How a Clutch Works
A clutch makes two shafts spinning at different rates spin at a single rate by applying torques that tend to accelerate one shaft and decelerate the other. The most common way for a clutch to accomplish this action is with surface friction. Such a clutch can operate in one of these modes of motion:
Disengaged: the clutch applies no friction at all.
Engaged but unlocked: the clutch applies kinetic friction, and the two shafts spin at different rates.
Engaged and locked: the clutch applies static friction, and the two shafts spin together.
A clutch consists of mated frictional surfaces overlapping one another and connected on either side to a shaft. If the clutch is disengaged, the frictional surfaces have no contact and the shafts spin independently. To engage the clutch, contact between two surfaces is induced by applying pressure normal to the clutch surfaces. The two surfaces in contact and moving relative to one another experience kinetic friction, which causes them to narrow their relative velocity. The friction acts to reduce the relative motion between the two clutch plates and their connected shafts. At some critical combination of reduced relative speed and pressure (normal force), the clutch locks, so that the two shafts are spinning at the same rate. The shafts remain locked together as long as the transmitted torque remains less than the static friction, which is proportional to the applied normal force. If the clutch unlocks but is still engaged, it again applies kinetic rather than static friction.

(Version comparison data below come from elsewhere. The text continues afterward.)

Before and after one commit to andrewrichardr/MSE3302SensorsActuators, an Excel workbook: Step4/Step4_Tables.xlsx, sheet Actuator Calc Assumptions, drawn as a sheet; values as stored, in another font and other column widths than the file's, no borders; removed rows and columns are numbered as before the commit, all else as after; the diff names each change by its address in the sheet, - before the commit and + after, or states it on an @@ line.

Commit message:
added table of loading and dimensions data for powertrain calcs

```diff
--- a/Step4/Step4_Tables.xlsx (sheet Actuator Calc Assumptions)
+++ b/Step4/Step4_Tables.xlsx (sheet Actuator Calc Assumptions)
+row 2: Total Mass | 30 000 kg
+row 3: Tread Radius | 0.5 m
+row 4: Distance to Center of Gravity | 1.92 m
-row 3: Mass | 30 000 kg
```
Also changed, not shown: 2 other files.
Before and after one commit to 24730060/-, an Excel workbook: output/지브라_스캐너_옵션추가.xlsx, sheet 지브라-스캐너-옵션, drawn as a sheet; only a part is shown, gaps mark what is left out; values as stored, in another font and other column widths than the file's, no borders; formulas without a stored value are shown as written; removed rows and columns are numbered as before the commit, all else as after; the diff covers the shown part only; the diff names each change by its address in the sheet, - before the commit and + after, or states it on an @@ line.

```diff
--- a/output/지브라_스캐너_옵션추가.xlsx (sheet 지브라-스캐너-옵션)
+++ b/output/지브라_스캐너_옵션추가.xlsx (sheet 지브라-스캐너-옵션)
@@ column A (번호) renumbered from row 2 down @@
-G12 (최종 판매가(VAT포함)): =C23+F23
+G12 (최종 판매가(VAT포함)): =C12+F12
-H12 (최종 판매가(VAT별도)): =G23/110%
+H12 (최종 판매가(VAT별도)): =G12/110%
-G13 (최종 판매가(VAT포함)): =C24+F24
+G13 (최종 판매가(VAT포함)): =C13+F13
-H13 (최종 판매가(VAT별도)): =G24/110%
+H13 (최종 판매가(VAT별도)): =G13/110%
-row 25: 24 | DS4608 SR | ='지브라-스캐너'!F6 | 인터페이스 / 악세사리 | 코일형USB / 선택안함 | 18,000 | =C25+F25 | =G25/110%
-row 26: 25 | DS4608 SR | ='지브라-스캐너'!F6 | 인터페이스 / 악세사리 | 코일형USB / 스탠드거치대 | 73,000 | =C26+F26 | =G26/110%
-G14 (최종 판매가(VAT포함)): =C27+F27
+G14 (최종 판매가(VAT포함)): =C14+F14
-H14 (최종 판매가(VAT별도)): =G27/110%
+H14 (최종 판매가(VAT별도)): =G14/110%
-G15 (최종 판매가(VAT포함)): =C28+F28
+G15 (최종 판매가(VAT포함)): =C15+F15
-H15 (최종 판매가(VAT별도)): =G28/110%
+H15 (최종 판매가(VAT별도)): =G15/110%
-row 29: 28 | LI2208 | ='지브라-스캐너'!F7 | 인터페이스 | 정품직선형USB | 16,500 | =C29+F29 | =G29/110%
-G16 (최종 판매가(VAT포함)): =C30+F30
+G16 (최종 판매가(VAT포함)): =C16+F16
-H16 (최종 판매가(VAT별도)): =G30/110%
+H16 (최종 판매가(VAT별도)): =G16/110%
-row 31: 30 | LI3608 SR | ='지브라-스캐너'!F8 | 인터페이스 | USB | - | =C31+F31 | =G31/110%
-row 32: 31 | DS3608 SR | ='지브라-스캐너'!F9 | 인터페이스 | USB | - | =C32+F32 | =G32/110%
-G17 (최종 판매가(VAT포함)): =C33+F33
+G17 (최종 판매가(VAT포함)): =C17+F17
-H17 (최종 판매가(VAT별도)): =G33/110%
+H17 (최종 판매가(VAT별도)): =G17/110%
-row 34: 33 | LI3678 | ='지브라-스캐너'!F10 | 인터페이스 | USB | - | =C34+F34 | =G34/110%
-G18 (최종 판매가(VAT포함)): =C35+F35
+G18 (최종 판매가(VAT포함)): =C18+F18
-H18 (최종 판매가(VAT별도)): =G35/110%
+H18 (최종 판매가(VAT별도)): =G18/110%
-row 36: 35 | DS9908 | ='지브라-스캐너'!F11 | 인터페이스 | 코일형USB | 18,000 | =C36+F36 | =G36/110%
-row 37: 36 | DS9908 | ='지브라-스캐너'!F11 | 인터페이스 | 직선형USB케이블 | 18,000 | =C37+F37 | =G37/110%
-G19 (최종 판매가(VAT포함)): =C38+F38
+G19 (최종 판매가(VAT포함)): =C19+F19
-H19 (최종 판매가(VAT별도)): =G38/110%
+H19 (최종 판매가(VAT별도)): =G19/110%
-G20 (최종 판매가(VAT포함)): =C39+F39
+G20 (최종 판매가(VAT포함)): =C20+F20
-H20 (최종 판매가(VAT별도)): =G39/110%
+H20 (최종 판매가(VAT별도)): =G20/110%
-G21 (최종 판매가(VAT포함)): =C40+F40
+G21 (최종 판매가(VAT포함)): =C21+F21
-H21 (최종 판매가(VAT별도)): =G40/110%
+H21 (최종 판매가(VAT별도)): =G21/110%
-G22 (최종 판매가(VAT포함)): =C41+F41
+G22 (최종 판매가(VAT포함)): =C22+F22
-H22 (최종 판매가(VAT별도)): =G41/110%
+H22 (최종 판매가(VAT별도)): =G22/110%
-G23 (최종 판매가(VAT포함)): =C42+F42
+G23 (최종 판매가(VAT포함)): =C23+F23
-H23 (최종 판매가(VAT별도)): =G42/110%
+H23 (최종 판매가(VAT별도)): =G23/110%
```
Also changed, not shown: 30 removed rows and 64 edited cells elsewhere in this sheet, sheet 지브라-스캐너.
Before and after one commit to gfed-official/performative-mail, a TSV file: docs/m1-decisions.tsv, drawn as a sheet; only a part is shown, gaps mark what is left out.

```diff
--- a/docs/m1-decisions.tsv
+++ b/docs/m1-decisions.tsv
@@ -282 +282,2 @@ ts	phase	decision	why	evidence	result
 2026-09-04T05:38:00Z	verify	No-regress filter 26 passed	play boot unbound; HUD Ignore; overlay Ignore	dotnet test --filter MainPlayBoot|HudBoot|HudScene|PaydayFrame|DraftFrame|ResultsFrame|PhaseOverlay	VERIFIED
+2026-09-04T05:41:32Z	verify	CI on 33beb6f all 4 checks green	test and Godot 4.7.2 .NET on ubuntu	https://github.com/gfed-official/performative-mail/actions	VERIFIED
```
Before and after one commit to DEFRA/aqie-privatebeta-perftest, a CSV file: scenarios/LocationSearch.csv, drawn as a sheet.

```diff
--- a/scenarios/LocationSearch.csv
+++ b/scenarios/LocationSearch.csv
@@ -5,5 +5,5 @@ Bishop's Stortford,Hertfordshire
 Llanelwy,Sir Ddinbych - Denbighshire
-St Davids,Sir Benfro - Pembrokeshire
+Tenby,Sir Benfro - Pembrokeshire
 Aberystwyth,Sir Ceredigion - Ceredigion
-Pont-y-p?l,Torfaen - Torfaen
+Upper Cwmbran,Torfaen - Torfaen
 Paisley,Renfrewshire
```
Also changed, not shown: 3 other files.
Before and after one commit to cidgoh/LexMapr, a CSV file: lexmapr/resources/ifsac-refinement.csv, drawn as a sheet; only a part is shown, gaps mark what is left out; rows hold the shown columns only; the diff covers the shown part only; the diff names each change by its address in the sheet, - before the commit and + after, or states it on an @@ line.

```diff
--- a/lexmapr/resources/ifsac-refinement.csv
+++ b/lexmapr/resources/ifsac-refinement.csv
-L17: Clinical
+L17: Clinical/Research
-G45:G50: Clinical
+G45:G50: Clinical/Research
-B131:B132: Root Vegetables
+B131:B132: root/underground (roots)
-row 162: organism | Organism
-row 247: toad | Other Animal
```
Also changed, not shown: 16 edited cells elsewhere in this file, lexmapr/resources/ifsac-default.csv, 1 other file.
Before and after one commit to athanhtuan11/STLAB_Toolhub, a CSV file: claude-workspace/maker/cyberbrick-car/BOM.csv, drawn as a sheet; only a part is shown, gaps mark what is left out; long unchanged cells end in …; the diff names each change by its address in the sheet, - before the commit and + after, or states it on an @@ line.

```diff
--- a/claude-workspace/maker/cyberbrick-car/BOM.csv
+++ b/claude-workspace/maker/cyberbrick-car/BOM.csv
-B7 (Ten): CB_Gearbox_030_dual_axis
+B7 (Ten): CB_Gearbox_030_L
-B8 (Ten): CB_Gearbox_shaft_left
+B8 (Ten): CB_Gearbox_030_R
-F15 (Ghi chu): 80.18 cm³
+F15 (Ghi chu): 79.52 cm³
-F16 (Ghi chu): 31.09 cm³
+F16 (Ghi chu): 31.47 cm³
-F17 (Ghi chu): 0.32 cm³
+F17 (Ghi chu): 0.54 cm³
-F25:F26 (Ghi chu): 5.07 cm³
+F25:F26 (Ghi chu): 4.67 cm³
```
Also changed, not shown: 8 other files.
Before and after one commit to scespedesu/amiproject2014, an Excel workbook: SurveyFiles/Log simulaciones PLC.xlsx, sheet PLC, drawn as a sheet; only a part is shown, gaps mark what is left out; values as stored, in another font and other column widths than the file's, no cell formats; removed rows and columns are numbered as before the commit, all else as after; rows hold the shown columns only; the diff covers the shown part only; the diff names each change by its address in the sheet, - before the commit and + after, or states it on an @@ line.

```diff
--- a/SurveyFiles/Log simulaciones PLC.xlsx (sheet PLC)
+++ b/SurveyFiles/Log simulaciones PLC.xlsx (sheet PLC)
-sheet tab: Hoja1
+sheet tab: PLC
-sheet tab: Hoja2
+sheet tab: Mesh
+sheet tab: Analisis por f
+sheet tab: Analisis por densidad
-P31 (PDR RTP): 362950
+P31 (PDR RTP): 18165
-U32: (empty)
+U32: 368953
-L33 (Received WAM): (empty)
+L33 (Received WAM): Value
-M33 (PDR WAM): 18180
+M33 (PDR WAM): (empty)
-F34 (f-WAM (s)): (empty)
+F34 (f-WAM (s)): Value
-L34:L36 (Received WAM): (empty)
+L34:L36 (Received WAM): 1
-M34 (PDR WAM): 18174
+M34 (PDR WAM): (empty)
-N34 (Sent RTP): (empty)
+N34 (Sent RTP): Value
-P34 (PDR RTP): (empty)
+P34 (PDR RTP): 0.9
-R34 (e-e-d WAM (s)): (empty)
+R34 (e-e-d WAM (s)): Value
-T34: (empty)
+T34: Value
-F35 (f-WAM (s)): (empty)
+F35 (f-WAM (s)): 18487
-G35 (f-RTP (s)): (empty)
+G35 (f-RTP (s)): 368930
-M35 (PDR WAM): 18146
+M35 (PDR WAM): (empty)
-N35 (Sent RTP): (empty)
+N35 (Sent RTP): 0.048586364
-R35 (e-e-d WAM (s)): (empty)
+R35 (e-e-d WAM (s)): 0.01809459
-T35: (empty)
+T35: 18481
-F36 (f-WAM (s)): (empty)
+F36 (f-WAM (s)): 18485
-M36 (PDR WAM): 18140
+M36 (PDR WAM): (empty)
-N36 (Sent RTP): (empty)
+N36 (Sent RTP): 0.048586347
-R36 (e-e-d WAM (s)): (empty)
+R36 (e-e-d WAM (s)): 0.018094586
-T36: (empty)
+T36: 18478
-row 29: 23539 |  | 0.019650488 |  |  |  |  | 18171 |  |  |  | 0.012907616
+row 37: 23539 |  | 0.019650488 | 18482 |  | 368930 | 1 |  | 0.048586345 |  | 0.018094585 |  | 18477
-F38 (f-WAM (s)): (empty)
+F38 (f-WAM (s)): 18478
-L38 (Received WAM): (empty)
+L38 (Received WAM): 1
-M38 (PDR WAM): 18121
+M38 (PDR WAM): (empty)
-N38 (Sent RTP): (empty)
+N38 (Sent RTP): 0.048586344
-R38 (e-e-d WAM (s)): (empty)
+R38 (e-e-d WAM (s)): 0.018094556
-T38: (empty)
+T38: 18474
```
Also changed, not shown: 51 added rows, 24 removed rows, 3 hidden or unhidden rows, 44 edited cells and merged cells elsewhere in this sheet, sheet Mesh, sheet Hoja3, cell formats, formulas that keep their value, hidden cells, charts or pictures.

The transition between unlocked and locked states is discontinuous. Modeling a clutch locking or unlocking event requires searching for the correct combination of pressure and torque acting on the clutch. The locking and unlocking events are determined during simulation by repeated and accurate zero-crossing detection. On simulating events and solving constraints together with dynamics in Simscape™ models, see Desktop Simulation.